▸ **Exercise instructions**
Take each line of the listing that has the string "VscGithub" and report it.
+++++
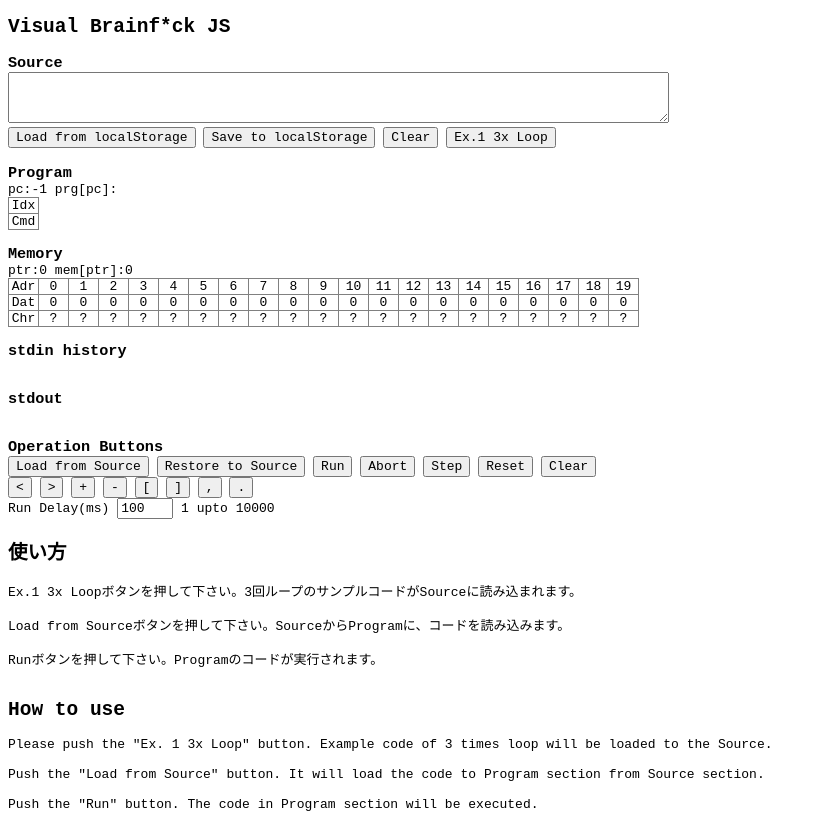
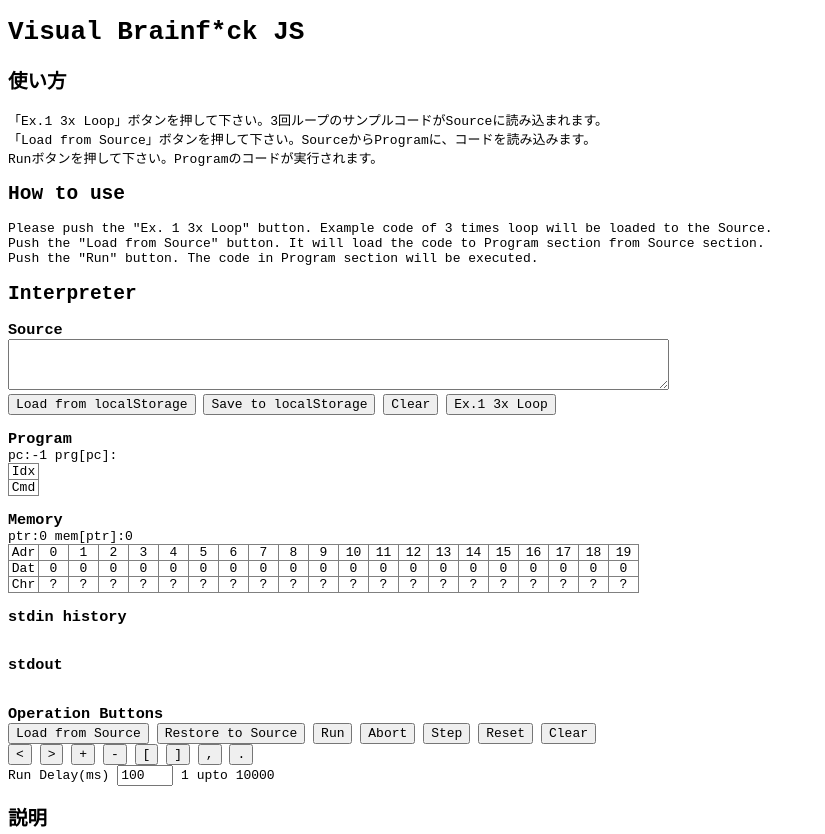
Before and after one commit to quwahara/VisualBrainfuckJs, a plain HTML site: page index.html in a window 1280 px wide. Shown: the top 834 px of the page, without its empty margins (0-825 px from the left). Drawn offline with Linux system fonts and the light colour scheme.

Commit message:
Update design

```diff
--- a/index.html
+++ b/index.html
@@ -10,7 +10,6 @@
       div.sec-desc { margin-bottom: 8px; }
       div.word { font-weight: bold; width: 250px; background-color: whitesmoke; margin: 4px 4px 4px 4px; padding: 4px 4px 4px 4px; }
       div.desc { margin: -28px 0 4px 300px; padding: 4px 4px 4px 4px; }
-
       #stdin, #stdout { white-space: pre; }
       #prg > div {
         margin-bottom: 1px;
@@ -41,7 +40,18 @@
     </style>
   </head>
   <body>
-    <h2>Visual Brainf*ck JS</h2>
+    <h1>Visual Brainf*ck JS</h1>
+
+    <h2>使い方</h2>
+    <div>「Ex.1 3x Loop」ボタンを押して下さい。3回ループのサンプルコードがSourceに読み込まれます。</div>
+    <div>「Load from Source」ボタンを押して下さい。SourceからProgramに、コードを読み込みます。</div>
+    <div>Runボタンを押して下さい。Programのコードが実行されます。</div>
+    <h2>How to use</h2>
+    <div>Please push the "Ex. 1 3x Loop" button. Example code of 3 times loop will be loaded to the Source.</div>
+    <div>Push the "Load from Source" button. It will load the code to Program section from Source section.</div>
+    <div>Push the "Run" button. The code in Program section will be executed.</div>
+
+    <h2>Interpreter</h2>
     <h3>Source</h3>
     <textarea id="src" rows="3" cols="80"></textarea>
     <div>
@@ -417,22 +427,6 @@
     var ctrl = new Ctrl(new View(), new Brainfuck())
     </script>
 
-    <h2>使い方</h2>
-    <div>Ex.1 3x Loopボタンを押して下さい。3回ループのサンプルコードがSourceに読み込まれます。</div>
-    <br/>
-    <div>Load from Sourceボタンを押して下さい。SourceからProgramに、コードを読み込みます。</div>
-    <br/>
-    <div>Runボタンを押して下さい。Programのコードが実行されます。</div>
-    <br/>
-
-    <h2>How to use</h2>
-    <div>Please push the "Ex. 1 3x Loop" button. Example code of 3 times loop will be loaded to the Source.</div>
-    <br/>
-    <div>Push the "Load from Source" button. It will load the code to Program section from Source section.</div>
-    <br/>
-    <div>Push the "Run" button. The code in Program section will be executed.</div>
-    <br/>
-
     <h2>説明</h2>
     <h3>Source</h3>
     <div class="sec-desc">コードを編集するところです。ここのコードは実行されません。</div>
```
Lines whose indentation alone changed are shown as unchanged.
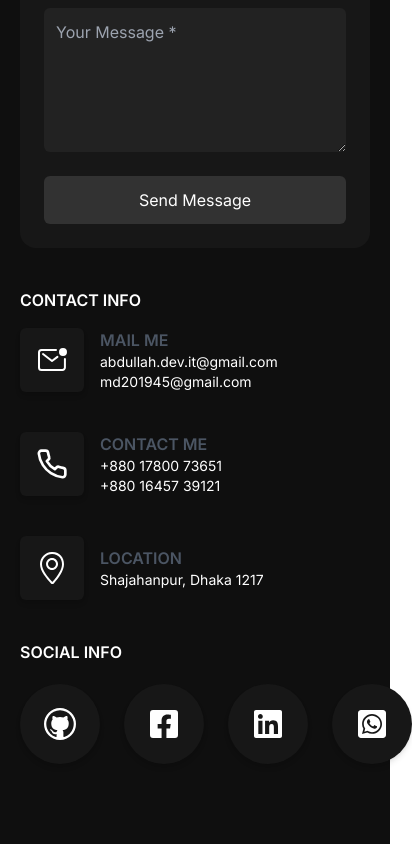
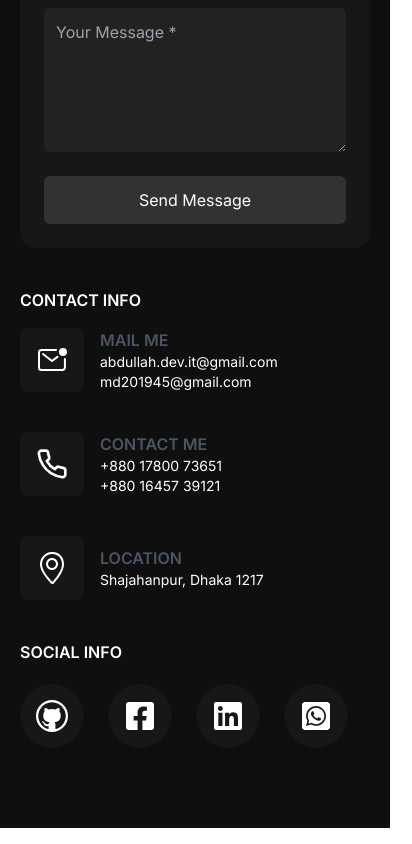
Before and after one commit to Md-Abdullah-321/Personal-portfolio, a Next.js app: page / in a window 390 px wide. Shown: the part 6460-7304 px from the top of the page, 412 px wide, since content can reach past the window. Built offline with nearby package versions, Linux system fonts and the light colour scheme.

Commit message:
fixed social media issue on contact form

```diff
--- a/app/contact.js
+++ b/app/contact.js
@@ -69,13 +69,13 @@ export default function Contact() {
             <div className="mt-10 lg:mt-20">
             <h3 className="text-white uppercase font-semibold">Social info</h3>
             <div className="flex gap-x-6 items-center mt-5">
-                <a href="https://github.com/Md-Abdullah-321" className="bg-[#171717] p-6 rounded-full shadow-md" target="_blank">{<VscGithub className="text-white w-8 h-8 cursor-pointer"/>}</a>
+                <a href="https://github.com/Md-Abdullah-321" className="bg-[#171717] p-4 sm:p-6 rounded-full shadow-md" target="_blank">{<VscGithub className="text-white w-8 h-8 cursor-pointer"/>}</a>
 
-                <a href="https://www.facebook.com/profile.php?id=100086184884085" className="bg-[#171717] p-6 rounded-full shadow-md" target="_blank">{<FaFacebookSquare className="text-white w-8 h-8 cursor-pointer"/>}</a>
+                <a href="https://www.facebook.com/profile.php?id=100086184884085" className="bg-[#171717] p-4 sm:p-6 rounded-full shadow-md" target="_blank">{<FaFacebookSquare className="text-white w-8 h-8 cursor-pointer"/>}</a>
 
-                <a href="https://www.linkedin.com/in/md-abdullah-1907b8173/"  className="bg-[#171717] p-6 rounded-full shadow-md" target="_blank">{<FaLinkedin className="text-white w-8 h-8 cursor-pointer"/>}</a>
+                <a href="https://www.linkedin.com/in/md-abdullah-1907b8173/"  className="bg-[#171717] p-4 sm:p-6 rounded-full shadow-md" target="_blank">{<FaLinkedin className="text-white w-8 h-8 cursor-pointer"/>}</a>
 
-                <a href="https://wa.me/+8801780073651" className="bg-[#171717] p-6 rounded-full shadow-md" target="_blank">{<FaWhatsappSquare className="text-white w-8 h-8 cursor-pointer"/>}</a>
+                <a href="https://wa.me/+8801780073651" className="bg-[#171717] p-4 sm:p-6 rounded-full shadow-md" target="_blank">{<FaWhatsappSquare className="text-white w-8 h-8 cursor-pointer"/>}</a>
             </div>
             </div>
         </div>
```
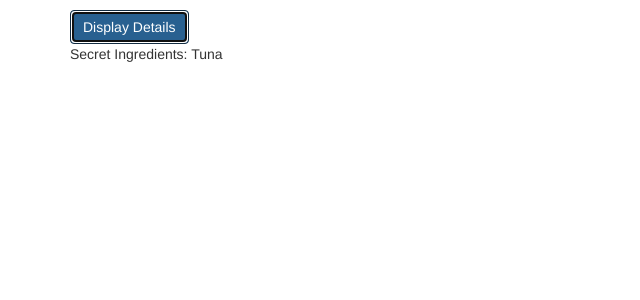
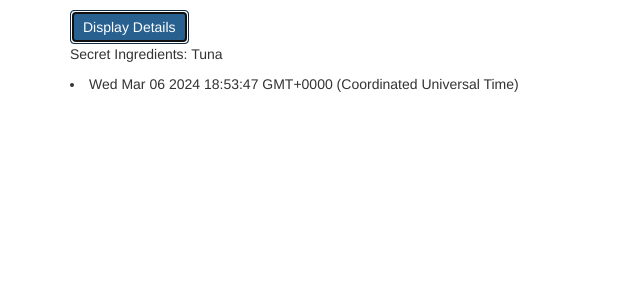
Before and after one commit to FrederikHartung/learningAngular, an Angular app: page / in a window 1280 px wide. Both pictures are taken after a click on the button "Display Details". Shown: the top 300 px of the page, without its empty margins (0-640 px from the left). Built offline with nearby package versions, Linux system fonts and the light colour scheme.

Commit message:
added logging of clicks

```diff
--- a/src/app/details/details.component.css
+++ b/src/app/details/details.component.css
@@ -0,0 +1,3 @@
+.testClass {
+    color: white;
+}
--- a/src/app/details/details.component.html
+++ b/src/app/details/details.component.html
@@ -4,3 +4,10 @@ class="btn btn-primary"
 (click)="onClick()"
 >Display Details</button>
 <p [hidden]="hideDetails">Secret Ingredients: Tuna</p>
+@for (item of log; track $index) {
+    <li
+    [hidden]="hideDetails"
+    [ngStyle]="{backgroundColor: $index >= 4 ? 'blue' : 'transparent'}"
+    [ngClass]="{testClass: $index >= 4}"
+    >{{ item }}</li>
+}
--- a/src/app/details/details.component.ts
+++ b/src/app/details/details.component.ts
@@ -7,8 +7,13 @@ import { Component } from '@angular/core';
 })
 export class DetailsComponent {
   hideDetails = true;
+  log = [];
 
   onClick(){
     this.hideDetails = !this.hideDetails;
+
+    if (!this.hideDetails) {
+      this.log.push(new Date());
+    }
   }
 }
```
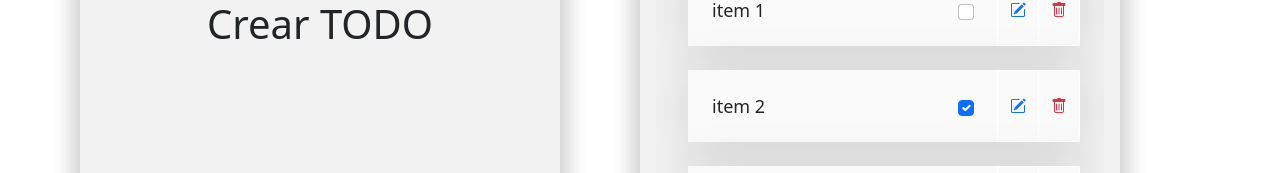
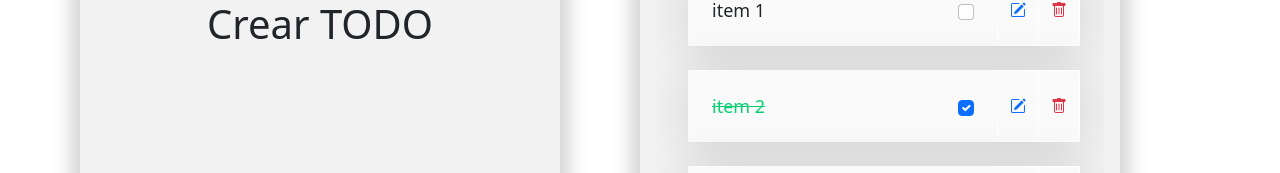
Before and after one commit to oscar13ud/practiceReact, a React (Create React App) app: page / in a window 1280 px wide. Shown: the part 364-537 px from the top of the page. Built offline with nearby package versions, Linux system fonts and the light colour scheme.

Commit message:
Se agrega checked

```diff
--- a/src/pages/mainView/ListTODO.tsx
+++ b/src/pages/mainView/ListTODO.tsx
@@ -73,6 +73,7 @@ export const ListTODO = (props: listTODO) => {
                       nameList={element.nameList}
                       deleteElement={(ev) => deleteElem(ev)}
                       checked={element.completed}
+                      onSetChecked={(id) => props.onSetChecked(id)}
                     />
                   ))
                 ) : (
@@ -93,14 +94,19 @@ const ListToShow = (props: listToShow) => {
   return (
     <li className="item">
       <div className="justify-content-between w-100 d-flex">
-        <p className="item-p">{props.nameList}</p>
+        {props.checked ? (
+          <del className="item-p">{props.nameList}</del>
+        ) : (
+          <p className="item-p">{props.nameList}</p>
+        )}
         <div className="btn-group" role="group" aria-label="Basic example">
           <input
             className="form-check-input align-self-center me-4"
             type="checkbox"
             value=""
             id="flexCheckDefault"
-            checked={props.checked}
+            defaultChecked={props.checked}
+            onChange={() => props.onSetChecked(props.id)}
           />
           <button
             type="button"
@@ -126,9 +132,11 @@ interface listToShow {
   nameList: string;
   deleteElement: (id: number) => void;
   checked?: boolean;
+  onSetChecked: (id: number) => void;
 }
 
 interface listTODO {
   list: itemsInit[];
   delElement: (id: number) => void;
+  onSetChecked: (id: number) => void;
 }
--- a/src/pages/mainView/mainView.tsx
+++ b/src/pages/mainView/mainView.tsx
@@ -4,7 +4,7 @@ import { list, itemsInit } from "../../dataMedia";
 import { useState } from "react";
 
 export const MainView = () => {
-  const [listTodo, setListTodo] = useState(list);
+  const [listTodo, setListTodo] = useState<itemsInit[]>(list);
 
   const deleteElement = (id: number) => {
     const newList: itemsInit[] = [];
@@ -15,9 +15,22 @@ export const MainView = () => {
     setListTodo(newList);
   };
 
+  const onSetChecked = (id: number) => {
+    const checkedList: itemsInit[] = [];
+
+    listTodo.map((element) => {
+      if (element.id === id) {
+        element.completed = !element.completed;
+      }
+      checkedList.push(element);
+    });
+
+    setListTodo(checkedList);
+  };
   const propsList = {
     list: listTodo,
     delElement: deleteElement,
+    onSetChecked: onSetChecked,
   };
 
   const addTODO = (newTodo?: string, description?: string) => {
--- a/src/styles/pages/listTODO.css
+++ b/src/styles/pages/listTODO.css
@@ -20,3 +20,7 @@
 .containerIcons {
   border-color: white;
 }
+
+div del{
+  color: #09cf73;
+}
```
+++++
▸ **Written solution**
-                <a href="https://github.com/Md-Abdullah-321" className="bg-[#171717] p-6 rounded-full shadow-md" target="_blank">{<VscGithub className="text-white w-8 h-8 cursor-pointer"/>}</a>
+                <a href="https://github.com/Md-Abdullah-321" className="bg-[#171717] p-4 sm:p-6 rounded-full shadow-md" target="_blank">{<VscGithub className="text-white w-8 h-8 cursor-pointer"/>}</a>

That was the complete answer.